I take it your mooks are cool with this?
They’re my good friends. We’ve been close friends for many, many years. As they said, there’s just more things to make fun of me for.
How about your Republican family?
That was also the lesson I wanted to try to impart with my story. Way back when, I spent so much time worrying about if they’d judge me that I judged them. And they could not have all been more supporting and loving. From the listeners, the letter I got the most, they said, thank you so much for trusting us with your truth, and I realized I was doing the same thing to my listeners that I was to my family for all those years.
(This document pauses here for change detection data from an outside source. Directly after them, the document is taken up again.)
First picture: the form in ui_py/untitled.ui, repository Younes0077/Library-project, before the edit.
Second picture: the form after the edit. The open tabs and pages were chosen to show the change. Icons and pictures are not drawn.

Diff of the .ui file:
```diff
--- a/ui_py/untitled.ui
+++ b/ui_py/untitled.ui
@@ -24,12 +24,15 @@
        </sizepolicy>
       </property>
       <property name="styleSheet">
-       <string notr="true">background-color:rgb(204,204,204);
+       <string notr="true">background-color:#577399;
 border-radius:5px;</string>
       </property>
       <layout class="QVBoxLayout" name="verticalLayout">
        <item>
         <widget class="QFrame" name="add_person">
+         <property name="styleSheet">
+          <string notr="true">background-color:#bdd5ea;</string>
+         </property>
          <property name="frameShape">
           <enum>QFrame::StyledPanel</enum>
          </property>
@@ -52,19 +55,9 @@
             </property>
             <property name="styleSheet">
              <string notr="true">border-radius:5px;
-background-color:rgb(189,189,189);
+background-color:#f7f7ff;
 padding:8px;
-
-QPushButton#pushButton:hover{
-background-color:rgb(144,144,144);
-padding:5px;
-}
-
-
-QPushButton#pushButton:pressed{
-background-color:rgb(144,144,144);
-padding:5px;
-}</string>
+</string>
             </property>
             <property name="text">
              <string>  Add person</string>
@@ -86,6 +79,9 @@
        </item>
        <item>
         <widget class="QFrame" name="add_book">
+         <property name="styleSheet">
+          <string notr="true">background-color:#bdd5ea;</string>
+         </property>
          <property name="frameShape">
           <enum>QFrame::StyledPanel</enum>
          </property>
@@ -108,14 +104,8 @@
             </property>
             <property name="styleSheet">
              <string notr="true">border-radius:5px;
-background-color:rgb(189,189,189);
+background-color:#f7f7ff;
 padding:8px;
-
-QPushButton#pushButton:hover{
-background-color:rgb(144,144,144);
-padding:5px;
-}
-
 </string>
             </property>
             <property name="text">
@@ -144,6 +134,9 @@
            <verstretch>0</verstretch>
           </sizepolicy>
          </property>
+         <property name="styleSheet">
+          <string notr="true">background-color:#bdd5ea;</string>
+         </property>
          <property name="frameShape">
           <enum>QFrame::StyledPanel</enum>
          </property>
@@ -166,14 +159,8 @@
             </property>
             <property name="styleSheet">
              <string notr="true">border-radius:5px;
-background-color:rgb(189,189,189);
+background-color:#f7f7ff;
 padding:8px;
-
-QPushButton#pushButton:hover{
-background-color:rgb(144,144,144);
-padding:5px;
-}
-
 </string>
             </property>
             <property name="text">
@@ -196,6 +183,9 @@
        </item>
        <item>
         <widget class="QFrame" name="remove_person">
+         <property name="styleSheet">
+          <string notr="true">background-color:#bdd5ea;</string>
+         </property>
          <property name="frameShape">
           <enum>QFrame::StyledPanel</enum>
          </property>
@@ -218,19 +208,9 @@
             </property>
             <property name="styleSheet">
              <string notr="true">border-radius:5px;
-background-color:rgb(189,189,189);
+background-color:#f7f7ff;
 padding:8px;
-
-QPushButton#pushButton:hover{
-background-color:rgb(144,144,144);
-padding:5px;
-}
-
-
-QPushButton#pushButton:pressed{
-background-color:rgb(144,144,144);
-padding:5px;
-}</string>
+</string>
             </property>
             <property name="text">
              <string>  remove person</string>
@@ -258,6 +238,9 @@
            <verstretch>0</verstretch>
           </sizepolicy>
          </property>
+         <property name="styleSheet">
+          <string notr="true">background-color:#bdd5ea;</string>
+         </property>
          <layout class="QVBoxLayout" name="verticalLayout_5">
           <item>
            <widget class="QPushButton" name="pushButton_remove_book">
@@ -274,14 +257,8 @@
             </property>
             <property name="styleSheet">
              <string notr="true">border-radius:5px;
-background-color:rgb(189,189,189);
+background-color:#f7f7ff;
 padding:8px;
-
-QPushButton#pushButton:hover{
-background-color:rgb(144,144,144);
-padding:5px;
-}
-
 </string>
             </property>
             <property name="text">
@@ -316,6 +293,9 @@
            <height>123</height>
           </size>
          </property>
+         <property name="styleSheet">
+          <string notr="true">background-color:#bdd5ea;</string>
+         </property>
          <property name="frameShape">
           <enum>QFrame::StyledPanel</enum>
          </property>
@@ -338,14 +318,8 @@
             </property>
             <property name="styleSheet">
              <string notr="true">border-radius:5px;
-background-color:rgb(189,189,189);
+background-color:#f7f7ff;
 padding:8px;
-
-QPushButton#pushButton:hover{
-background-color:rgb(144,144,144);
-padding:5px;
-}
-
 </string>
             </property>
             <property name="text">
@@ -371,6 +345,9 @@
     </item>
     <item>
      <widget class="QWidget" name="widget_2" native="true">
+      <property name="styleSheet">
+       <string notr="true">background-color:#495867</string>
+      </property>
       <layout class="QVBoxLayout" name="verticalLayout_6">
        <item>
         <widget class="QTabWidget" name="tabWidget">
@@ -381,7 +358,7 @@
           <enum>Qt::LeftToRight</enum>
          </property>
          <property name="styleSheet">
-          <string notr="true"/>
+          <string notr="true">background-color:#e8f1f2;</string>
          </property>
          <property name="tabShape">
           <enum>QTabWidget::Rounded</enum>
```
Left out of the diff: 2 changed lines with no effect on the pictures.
My 87-year-old Republican mom, I called to leave her a message, to give her a heads up, I said, “Hey, mom, if you want to come on the air, it’s OK.” When I finally got her it was after the show and she had actually written a prepared statement and was reading it — I said, “Mom, we’re not on the radio, that’s OK. Mom, it’s just me, we’re not on their air.” But she was prepared for me.
Trudy Ring is copy editor for our sibling site Advocate.com